Dolphins that are separated from their mothers too early in life usually aren't good candidates for release after rescue and rehab. That's because they don't possess the necessary survival skills, and humans can't teach them.
If the baby dolphin rescued on Independence Day is deemed unreleasable, she'll likely become a permanent CMA resident just like Winter, Hope and Nicholas. All three of those Atlantic bottlenose dolphins were taken into human care as babies. Winter suffered a debilitating injury after becoming hopelessly entangled in a crab trap rope. Nicholas suffered a severe sunburn while stranded with his fatally ill mother, And Hope was found trying to nurse off her deceased mother's body.
Those stirring stories inspired my baby dolphin rescue in The Shore Thing.
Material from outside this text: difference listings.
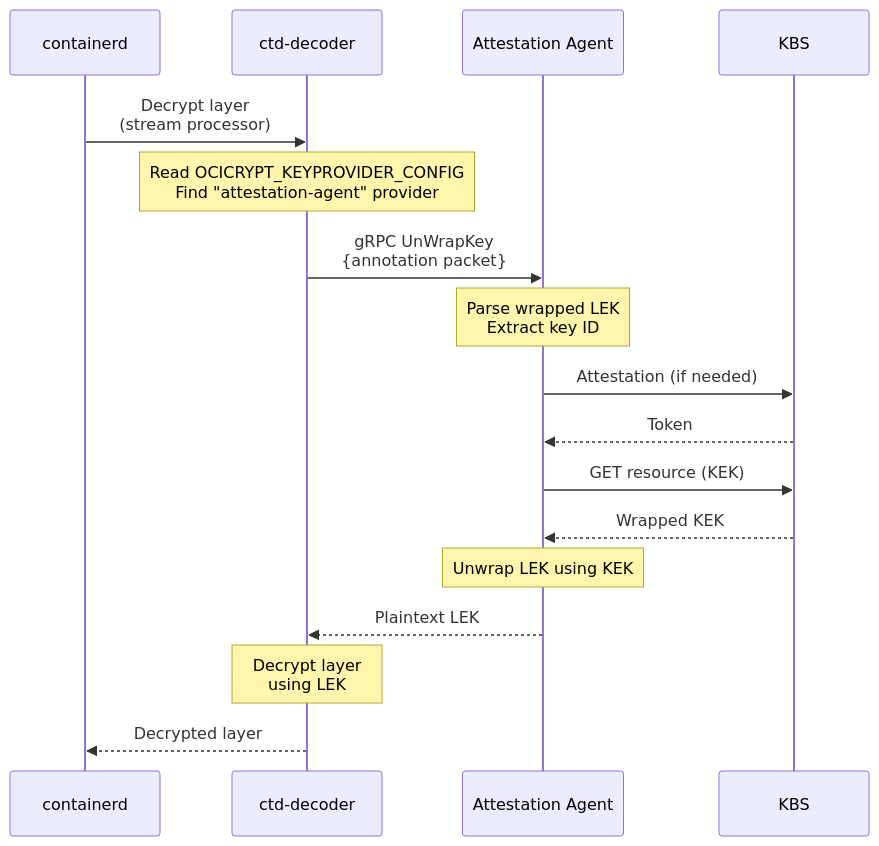
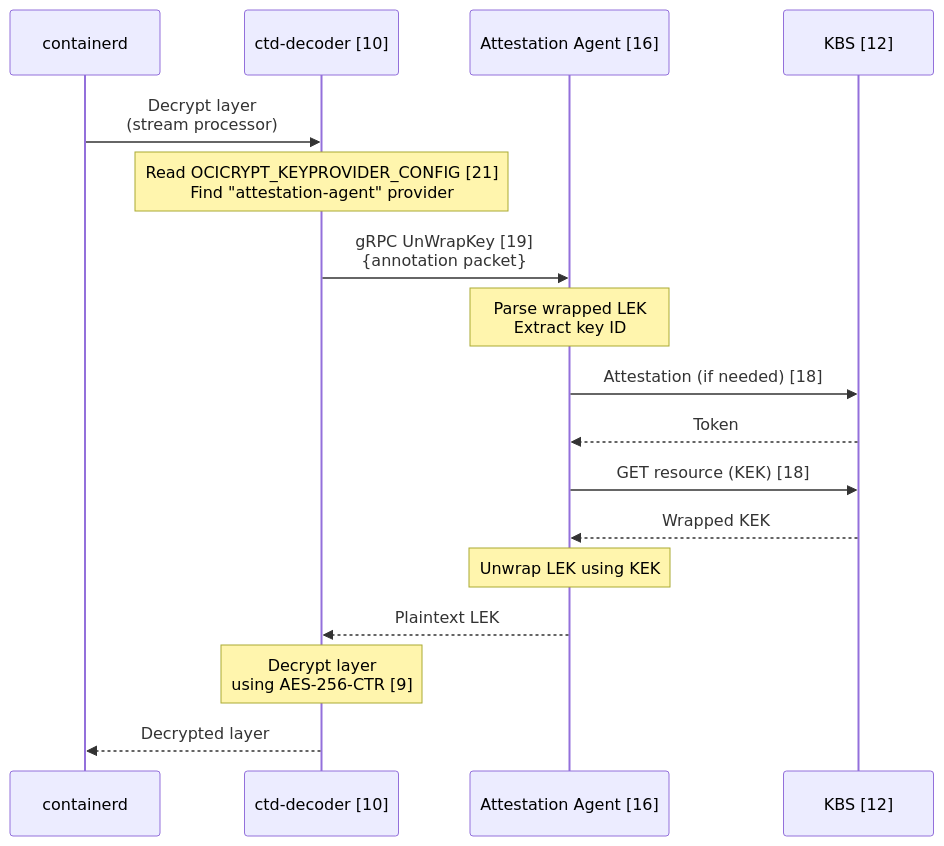
The ninth of 14 diagrams in PROPOSAL.md (scontain/encrypted_container_images), drawn with Mermaid before and after one commit. The commit also changed other lines of this file, not shown here.

````diff
--- a/PROPOSAL.md
+++ b/PROPOSAL.md
@@ -428,28 +437,28 @@
 ```mermaid
 sequenceDiagram
     participant CD as containerd
-    participant CTD as ctd-decoder
-    participant AA as Attestation Agent
-    participant KBS as KBS
+    participant CTD as ctd-decoder [10]
+    participant AA as Attestation Agent [16]
+    participant KBS as KBS [12]
 
     CD->>CTD: Decrypt layer<br/>(stream processor)
     
-    Note over CTD: Read OCICRYPT_KEYPROVIDER_CONFIG<br/>Find "attestation-agent" provider
+    Note over CTD: Read OCICRYPT_KEYPROVIDER_CONFIG [21]<br/>Find "attestation-agent" provider
     
-    CTD->>AA: gRPC UnWrapKey<br/>{annotation packet}
+    CTD->>AA: gRPC UnWrapKey [19]<br/>{annotation packet}
     
     Note over AA: Parse wrapped LEK<br/>Extract key ID
     
-    AA->>KBS: Attestation (if needed)
+    AA->>KBS: Attestation (if needed) [18]
     KBS-->>AA: Token
-    AA->>KBS: GET resource (KEK)
+    AA->>KBS: GET resource (KEK) [18]
     KBS-->>AA: Wrapped KEK
     
     Note over AA: Unwrap LEK using KEK
     
     AA-->>CTD: Plaintext LEK
     
-    Note over CTD: Decrypt layer<br/>using LEK
+    Note over CTD: Decrypt layer<br/>using AES-256-CTR [9]
     
     CTD-->>CD: Decrypted layer
 ```
````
The book's two main characters, Danielle "Dani" Davidson and Evan Sanders, along with head dolphin trainer Paul "Flipper" O'Riley and other staff and volunteers at the fictional Gulf Shore Aquarium, respond to a call about two dolphins found on a beach near Cedar Key, Florida. The mother dolphin is already dead when they arrive. They bundle up the baby, a male estimated at about 6 months old, and head back to the aquarium in the west-central Florida town of Gulf Shore.
If you love dolphins in particular and marine life in general, or if you're a fan of smart romance with a lot of heart and a touch of humor, you'll want to download a copy of The Shore Thing when Liquid Silver Books releases it in September.
Stay tuned for future updates on Clearwater Marine Aquarium's latest rescued dolphin calf. For more on CMA's mission, resident animals and the Dolphin Tale movies, click on the link below.